* [Work instruction]: Please find every line in the records below that contains the word "README", and copy it.

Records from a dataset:
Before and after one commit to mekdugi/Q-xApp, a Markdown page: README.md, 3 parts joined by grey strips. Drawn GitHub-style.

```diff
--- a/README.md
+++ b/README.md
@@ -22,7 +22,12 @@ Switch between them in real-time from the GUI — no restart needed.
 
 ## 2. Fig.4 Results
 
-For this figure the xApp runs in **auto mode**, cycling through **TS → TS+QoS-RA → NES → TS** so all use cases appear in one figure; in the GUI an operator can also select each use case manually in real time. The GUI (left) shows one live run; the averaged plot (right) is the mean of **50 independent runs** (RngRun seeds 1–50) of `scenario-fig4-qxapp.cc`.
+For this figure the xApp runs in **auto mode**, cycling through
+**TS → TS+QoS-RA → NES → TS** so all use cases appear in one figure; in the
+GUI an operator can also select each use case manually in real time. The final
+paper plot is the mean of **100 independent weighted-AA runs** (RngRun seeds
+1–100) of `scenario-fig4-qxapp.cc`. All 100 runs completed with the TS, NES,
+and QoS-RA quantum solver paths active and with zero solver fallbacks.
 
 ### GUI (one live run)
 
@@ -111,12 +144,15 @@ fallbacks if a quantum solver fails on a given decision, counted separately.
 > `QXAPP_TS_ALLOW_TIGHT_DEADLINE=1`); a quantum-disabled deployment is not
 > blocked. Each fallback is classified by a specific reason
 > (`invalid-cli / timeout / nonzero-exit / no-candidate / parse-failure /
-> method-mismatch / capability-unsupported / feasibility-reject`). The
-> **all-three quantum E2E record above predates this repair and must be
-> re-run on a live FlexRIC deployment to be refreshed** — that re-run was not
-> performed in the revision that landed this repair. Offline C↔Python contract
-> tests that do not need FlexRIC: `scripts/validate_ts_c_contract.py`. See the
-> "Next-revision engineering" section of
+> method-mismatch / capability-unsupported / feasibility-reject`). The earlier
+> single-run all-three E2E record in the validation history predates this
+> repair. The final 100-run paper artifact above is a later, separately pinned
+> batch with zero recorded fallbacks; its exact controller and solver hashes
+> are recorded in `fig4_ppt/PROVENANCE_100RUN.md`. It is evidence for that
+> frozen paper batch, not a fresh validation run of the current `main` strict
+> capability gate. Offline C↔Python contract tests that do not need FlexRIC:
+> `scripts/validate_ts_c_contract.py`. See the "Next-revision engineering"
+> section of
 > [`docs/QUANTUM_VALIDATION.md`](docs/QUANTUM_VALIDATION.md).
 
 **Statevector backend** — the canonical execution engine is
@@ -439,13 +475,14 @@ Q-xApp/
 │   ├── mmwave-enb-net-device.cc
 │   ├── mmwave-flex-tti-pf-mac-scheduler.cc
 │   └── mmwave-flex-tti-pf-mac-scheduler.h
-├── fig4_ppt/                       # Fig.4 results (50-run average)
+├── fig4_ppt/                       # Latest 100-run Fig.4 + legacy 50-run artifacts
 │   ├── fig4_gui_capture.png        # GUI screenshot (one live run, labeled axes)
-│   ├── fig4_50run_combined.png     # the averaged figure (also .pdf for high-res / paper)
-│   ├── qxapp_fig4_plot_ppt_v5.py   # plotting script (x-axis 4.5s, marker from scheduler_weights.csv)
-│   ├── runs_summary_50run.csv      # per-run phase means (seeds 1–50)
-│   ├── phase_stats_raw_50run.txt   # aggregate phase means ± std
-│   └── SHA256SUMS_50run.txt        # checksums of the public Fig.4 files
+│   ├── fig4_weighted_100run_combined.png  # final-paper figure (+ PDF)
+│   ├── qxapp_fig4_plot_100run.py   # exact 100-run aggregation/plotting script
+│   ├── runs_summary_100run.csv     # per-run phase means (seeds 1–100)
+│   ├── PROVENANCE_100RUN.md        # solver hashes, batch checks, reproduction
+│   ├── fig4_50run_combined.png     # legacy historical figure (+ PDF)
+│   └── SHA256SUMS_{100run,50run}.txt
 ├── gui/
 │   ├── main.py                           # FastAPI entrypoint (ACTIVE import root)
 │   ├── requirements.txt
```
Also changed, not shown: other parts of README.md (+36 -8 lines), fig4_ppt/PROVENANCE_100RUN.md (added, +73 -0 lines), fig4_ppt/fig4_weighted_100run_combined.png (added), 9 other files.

...

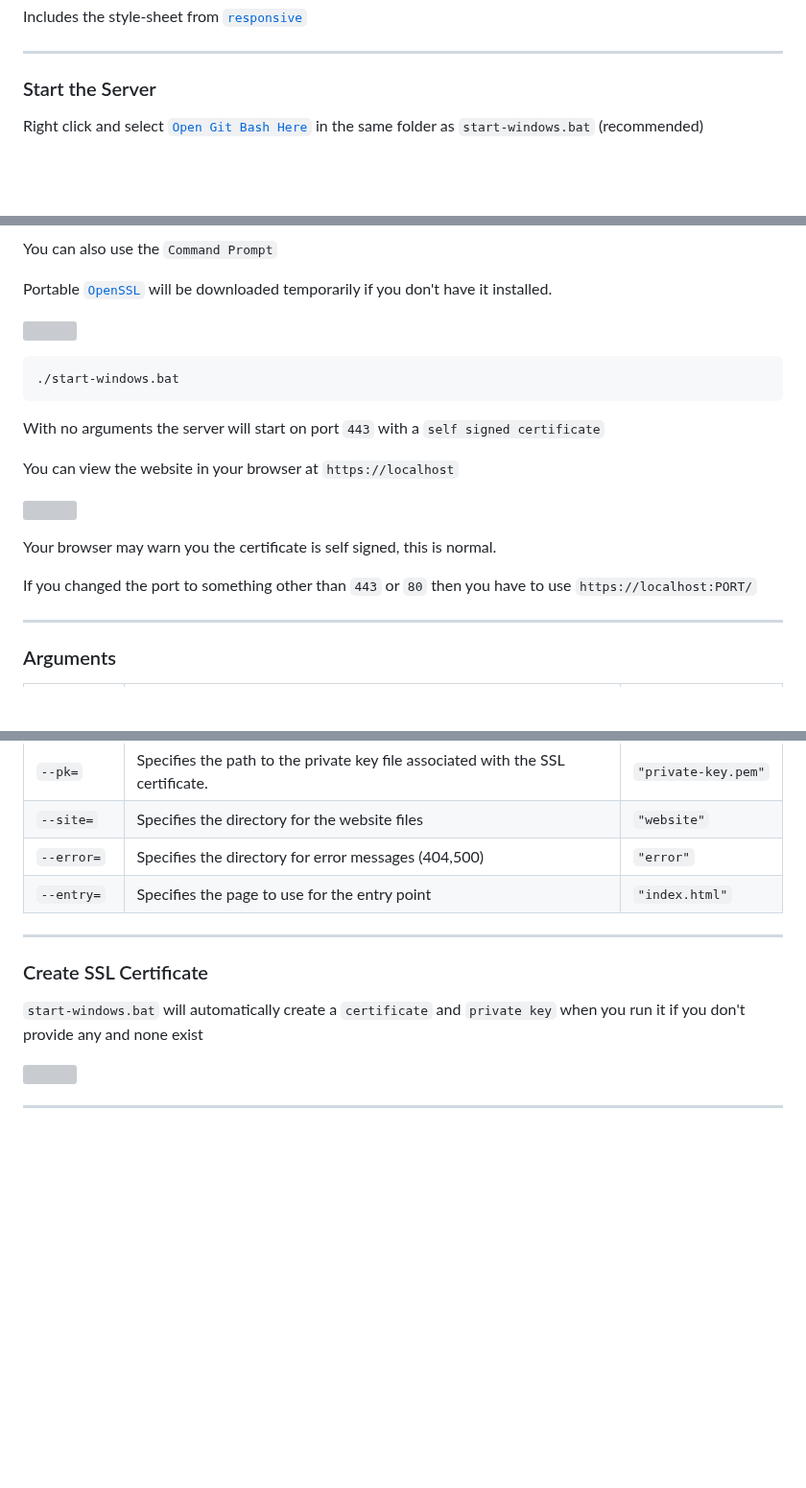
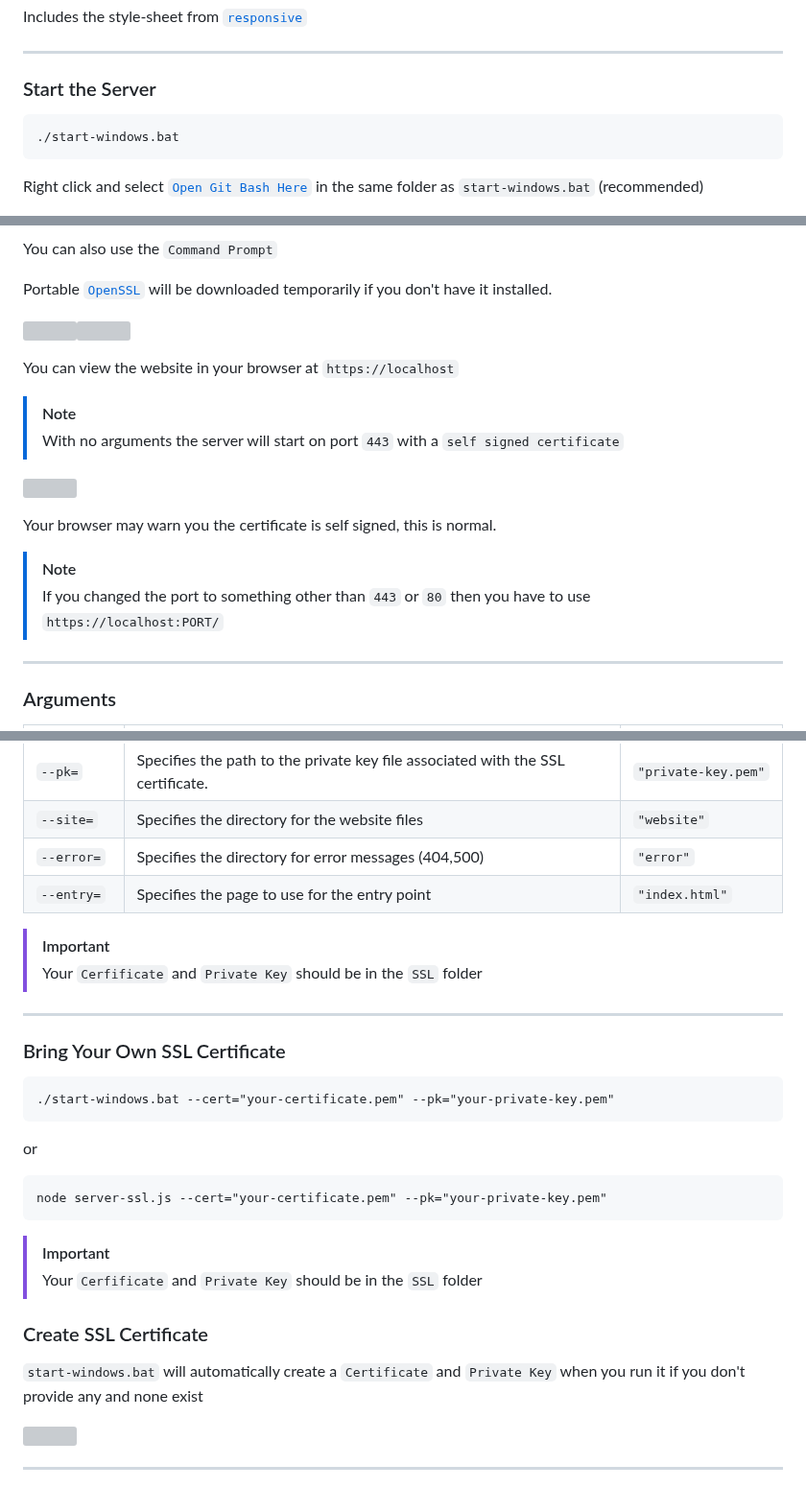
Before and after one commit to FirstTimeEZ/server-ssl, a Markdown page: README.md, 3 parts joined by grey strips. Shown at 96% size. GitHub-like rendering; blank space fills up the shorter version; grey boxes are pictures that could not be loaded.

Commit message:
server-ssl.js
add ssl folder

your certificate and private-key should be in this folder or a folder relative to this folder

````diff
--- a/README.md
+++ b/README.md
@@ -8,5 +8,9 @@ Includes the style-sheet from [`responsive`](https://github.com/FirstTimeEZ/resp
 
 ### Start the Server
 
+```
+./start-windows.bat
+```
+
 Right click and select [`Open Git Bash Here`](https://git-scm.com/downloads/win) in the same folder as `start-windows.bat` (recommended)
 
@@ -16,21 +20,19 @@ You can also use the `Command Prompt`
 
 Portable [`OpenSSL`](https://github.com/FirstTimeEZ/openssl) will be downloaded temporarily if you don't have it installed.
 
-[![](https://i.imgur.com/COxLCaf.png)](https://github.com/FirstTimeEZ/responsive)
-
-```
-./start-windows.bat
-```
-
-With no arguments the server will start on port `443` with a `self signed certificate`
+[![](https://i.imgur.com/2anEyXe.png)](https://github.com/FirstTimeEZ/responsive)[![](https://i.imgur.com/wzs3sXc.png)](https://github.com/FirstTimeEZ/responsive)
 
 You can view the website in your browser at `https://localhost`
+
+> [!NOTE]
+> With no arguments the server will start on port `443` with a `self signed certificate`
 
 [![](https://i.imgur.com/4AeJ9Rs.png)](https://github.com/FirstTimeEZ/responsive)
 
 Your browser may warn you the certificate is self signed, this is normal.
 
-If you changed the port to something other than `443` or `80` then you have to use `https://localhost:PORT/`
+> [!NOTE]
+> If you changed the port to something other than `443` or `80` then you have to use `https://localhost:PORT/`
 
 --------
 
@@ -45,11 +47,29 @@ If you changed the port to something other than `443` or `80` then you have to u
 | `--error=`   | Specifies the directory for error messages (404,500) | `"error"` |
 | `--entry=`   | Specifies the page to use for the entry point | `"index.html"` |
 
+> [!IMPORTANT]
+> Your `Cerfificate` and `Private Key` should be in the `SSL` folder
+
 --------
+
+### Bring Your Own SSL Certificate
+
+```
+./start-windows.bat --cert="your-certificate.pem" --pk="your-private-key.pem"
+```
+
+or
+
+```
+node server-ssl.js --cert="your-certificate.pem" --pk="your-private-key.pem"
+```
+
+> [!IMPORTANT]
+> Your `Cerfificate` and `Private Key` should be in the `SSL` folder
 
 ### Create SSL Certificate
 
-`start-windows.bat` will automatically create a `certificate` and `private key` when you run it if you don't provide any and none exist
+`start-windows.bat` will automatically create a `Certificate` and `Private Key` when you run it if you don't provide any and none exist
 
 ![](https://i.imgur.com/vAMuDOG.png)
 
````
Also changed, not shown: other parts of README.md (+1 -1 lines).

==

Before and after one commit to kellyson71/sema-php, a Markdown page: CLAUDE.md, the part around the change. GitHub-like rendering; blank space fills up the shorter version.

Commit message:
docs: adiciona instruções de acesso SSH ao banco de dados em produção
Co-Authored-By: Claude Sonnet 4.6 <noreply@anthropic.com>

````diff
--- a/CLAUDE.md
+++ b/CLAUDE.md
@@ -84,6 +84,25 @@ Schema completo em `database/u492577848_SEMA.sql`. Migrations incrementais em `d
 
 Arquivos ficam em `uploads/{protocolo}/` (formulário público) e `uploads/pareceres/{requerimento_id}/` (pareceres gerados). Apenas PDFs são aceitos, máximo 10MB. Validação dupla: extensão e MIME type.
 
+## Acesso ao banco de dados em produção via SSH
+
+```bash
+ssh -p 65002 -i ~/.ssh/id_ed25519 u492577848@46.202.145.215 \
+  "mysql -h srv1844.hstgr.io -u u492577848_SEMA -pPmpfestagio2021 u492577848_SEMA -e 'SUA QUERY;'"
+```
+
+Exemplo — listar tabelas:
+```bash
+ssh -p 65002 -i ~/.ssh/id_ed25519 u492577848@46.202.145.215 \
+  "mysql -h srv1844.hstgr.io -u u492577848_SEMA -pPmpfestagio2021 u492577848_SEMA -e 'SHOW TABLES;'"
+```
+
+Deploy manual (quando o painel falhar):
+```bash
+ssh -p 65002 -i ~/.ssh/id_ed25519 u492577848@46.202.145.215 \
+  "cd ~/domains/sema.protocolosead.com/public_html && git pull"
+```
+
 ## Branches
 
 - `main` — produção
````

* [Response to this exercise]:
Before and after one commit to mekdugi/Q-xApp, a Markdown page: README.md, 3 parts joined by grey strips. Drawn GitHub-style.
--- a/README.md
+++ b/README.md
Also changed, not shown: other parts of README.md (+36 -8 lines), fig4_ppt/PROVENANCE_100RUN.md (added, +73 -0 lines), fig4_ppt/fig4_weighted_100run_combined.png (added), 9 other files.
Before and after one commit to FirstTimeEZ/server-ssl, a Markdown page: README.md, 3 parts joined by grey strips. Shown at 96% size. GitHub-like rendering; blank space fills up the shorter version; grey boxes are pictures that could not be loaded.
--- a/README.md
+++ b/README.md
Also changed, not shown: other parts of README.md (+1 -1 lines).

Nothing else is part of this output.